A panic attack can take place to anyone, but, when they become a regular occasion, it may have developed into a panic disorder. If you feel that you are in a continuous state of panic, or have recurring episodes you are most likely suffering from a panic disorder.
Don’t get too much anxiety though, this condition is very treatable and you can get back to normal quicker than you reckon. The following paragraphs give a few tips on how you can identify panic attack symptoms and give tips on what you can do to diminish them or lose them altogether. We have all heard the saying that knowledge is power, and it is no different when dealing with anxiety. Once you learn what the all-purpose symptoms of panic attacks are and how you suffer from panic attacks, you are well on your way to finding a cure.
Many people share the knowledge that panic attacks are solely associated to events. An consequence may be a stressful exam or test in school, career choices and job interviews, and other vital life events. But, this is usually not the case. Panic attacks usually occur in the most unexpected moments, even while sleeping. Knowing this but, you shouldn’t assume that any time you feel stressed, you are having a panic attack. Life is full of stresses, and we all have to deal with them. It is when we experience the more serious symptoms such as heart palpitations, insomnia, dizziness, shaking, lack of oxygen, sweating, etc, that we should wonder if we are suffering from an actual panic disorder. One of the most powerful tools we have is documentation. Writing in a journal about your feelings and anytime you experience the earlier mentioned symptoms is a gigantic help to determining if you have a real problem. By doing so, you will be able to identify any patterns associated with your panic attacks. It will also be a valuable tool for your doctor to be able to use when diagnosing you and prescribing the right treatment.

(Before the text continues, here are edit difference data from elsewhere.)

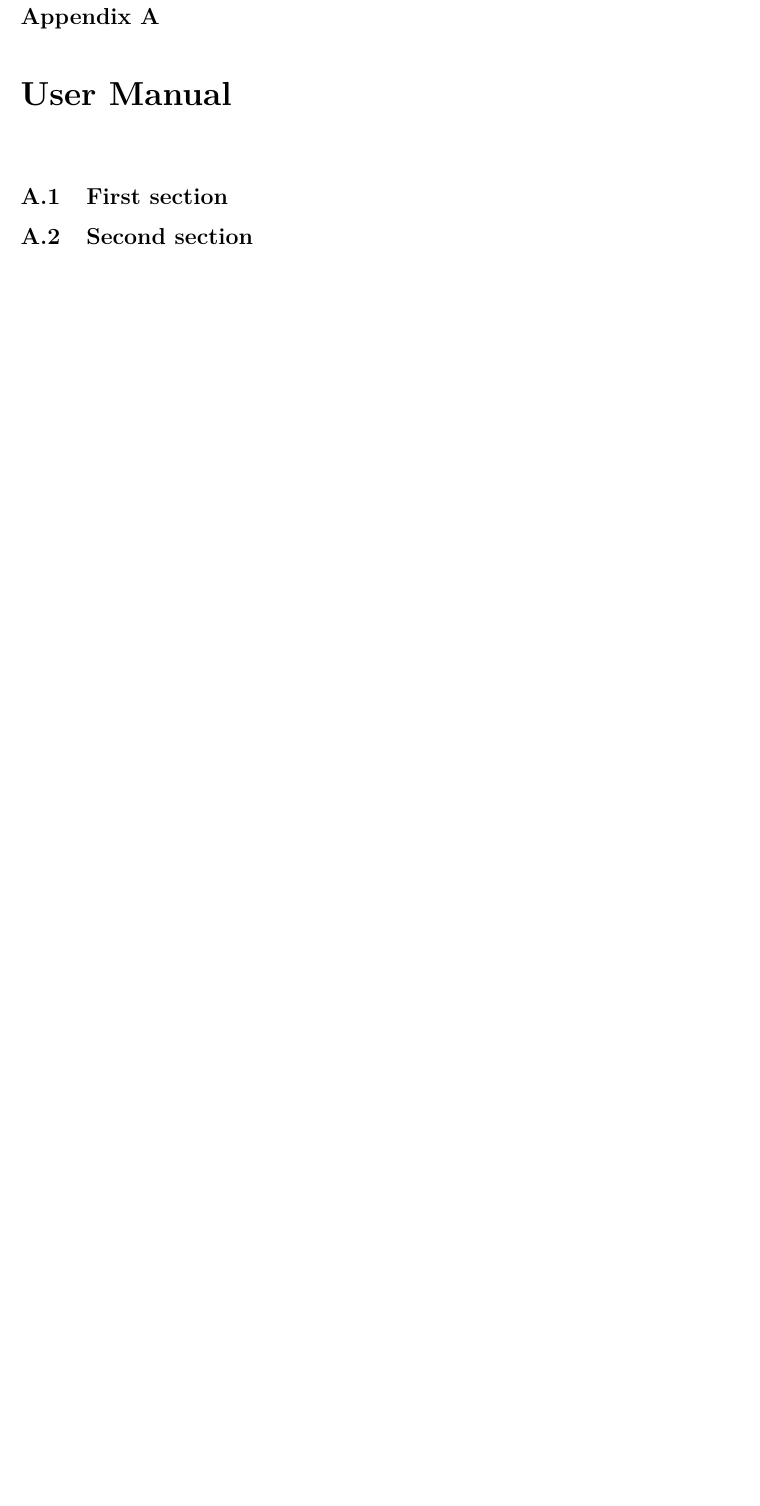
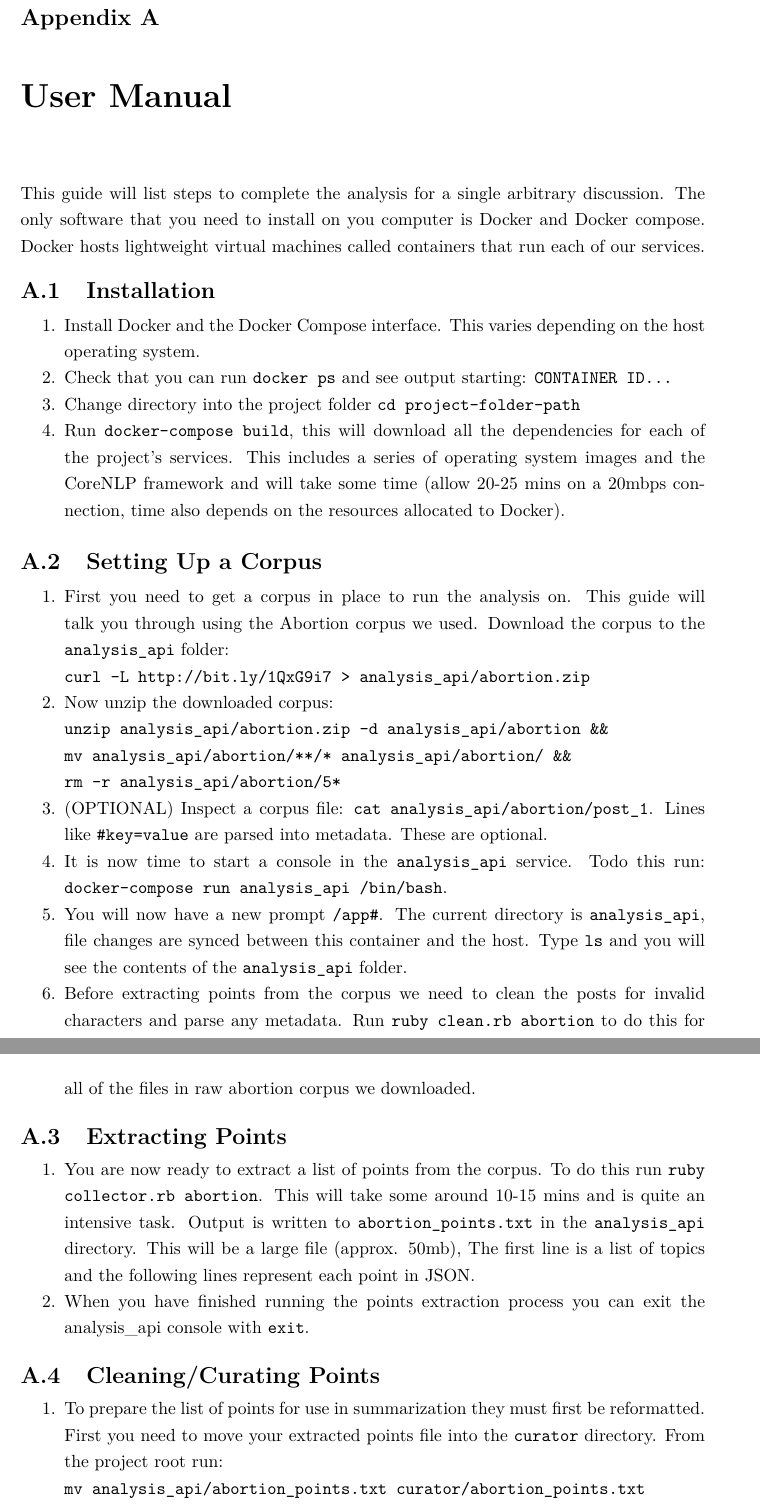
Before and after one commit to charlieegan3/standpoint, a LaTeX thesis (docs/report/abdnthesis.tex, which reads docs/report/appendices.tex, docs/report/includes/user-manual.tex): part of page 52 of 58 before the commit and two parts of pages 52 and 53 of 59 after it, the two joined at a grey line, cut so that both start at the same text, the shorter picture padded with empty space. Compiled offline with pdfLaTeX.

Commit message:
Add User Manual to the latex report
Needs to all be in the same place.

```diff
--- a/docs/report/appendices.tex
+++ b/docs/report/appendices.tex
@@ -9,8 +9,8 @@
     \makeatother
 
     \chapter{User Manual}
-      \section{First section}
-      \section{Second section}
+      \input{includes/user-manual}
+
 
     \chapter{Maintenance Manual\label{app:maintain}}
       \section{First section}
--- /dev/null
+++ b/docs/report/includes/user-manual.tex
@@ -0,0 +1,30 @@
+This guide will list steps to complete the analysis for a single arbitrary discussion. The only software that you need to install on you computer is Docker and Docker compose. Docker hosts lightweight virtual machines called containers that run each of our services.
+
+\section{Installation}
+\begin{enumerate}
+	\item{\href{https://docs.docker.com/engine/installation/}{Install Docker} and the \href{https://docs.docker.com/compose/install/}{Docker Compose interface}. This varies depending on the host operating system.}
+	\item{Check that you can run \texttt{docker ps} and see output starting: \texttt{CONTAINER ID...}}
+	\item{Change directory into the project folder \texttt{cd {project-folder-path}}}
+	\item{Run \texttt{docker-compose build}, this will download all the dependencies for each of the project's services. This includes a series of operating system images and the CoreNLP framework and will take some time (allow 20-25 mins on a 20mbps connection, time also depends on the resources allocated to Docker).}
+\end{enumerate}
+
+\section{Setting Up a Corpus}
+\begin{enumerate}
+	\item{First you need to get a corpus in place to run the analysis on. This guide will talk you through using the Abortion corpus we used. Download the corpus to the \texttt{analysis\_api} folder: \\  \texttt{curl -L http://bit.ly/1QxG9i7 > analysis\_api/abortion.zip}}
+	\item{Now unzip the downloaded corpus: \\ \texttt{unzip analysis\_api/abortion.zip -d analysis\_api/abortion \&\& \\ mv analysis\_api/abortion/**/* analysis\_api/abortion/ \&\& \\ rm -r analysis\_api/abortion/5*}}
+	\item{(OPTIONAL) Inspect a corpus file: \texttt{cat analysis\_api/abortion/post\_1}. Lines like \texttt{\#key=value} are parsed into metadata. These are optional.}
+	\item{It is now time to start a console in the \texttt{analysis\_api} service. Todo this run: \texttt{docker-compose run analysis\_api /bin/bash}.}
+	\item{You will now have a new prompt \texttt{/app\#}. The current directory is \texttt{analysis\_api}, file changes are synced between this container and the host. Type \texttt{ls} and you will see the contents of the \texttt{analysis\_api} folder.}
+	\item{Before extracting points from the corpus we need to clean the posts for invalid characters and parse any metadata. Run \texttt{ruby clean.rb abortion} to do this for all of the files in raw abortion corpus we downloaded.}
+\end{enumerate}
+
+\section{Extracting Points}
+\begin{enumerate}
+	\item{You are now ready to extract a list of points from the corpus. To do this run \texttt{ruby collector.rb abortion}. This will take some around 10-15 mins and is quite an intensive task. Output is written to \texttt{abortion\_points.txt} in the \texttt{analysis\_api} directory. This will be a large file (approx. 50mb), The first line is a list of topics and the following lines represent each point in JSON.}
+	\item{When you have finished running the points extraction process you  can exit the analysis\_api console with \texttt{exit}.}
+\end{enumerate}
+
+\section{Cleaning/Curating Points}
+\begin{enumerate}
+	\item{To prepare the list of points for use in summarization they must first be reformatted. First you need to move your extracted points file into the \texttt{curator} directory. From the project root run: \\ \texttt{mv analysis\_api/abortion\_points.txt curator/abortion\_points.txt}}
+	\item{From the project root directory run \texttt{docker-compose run curator /bin/bash} to get a console ready to run the curation task.}
```
Also changed, not shown: readme.md, docs/report/includes/user-manual.tex (10 more changed lines), 1 other file.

Many people find it hard to keep any type of journal, but if you really want to help yourself get cured, you will have to motivate yourself to continuously document your condition. In the journal you make, you will want to be sure to record certain specific details such as how intense the attacks are, how frequent they are occurring, and also any physical symptoms that you are experiencing. If you feel that you know what may have triggered the consequence, be sure to write that in as well. For example possible triggers include opinion with friends or loved ones, difficulties with money, dread of losing a best friend, physical illness, or starting a new job. All of these are worthy of documenting and will help both you and your physician cure your condition. If you feel that you have tried everything you can do yourself to stop your panic attacks, please consult with a health care professional. One of the best things you can do for yourself is to have an open two-way dialogue between you and your doctor.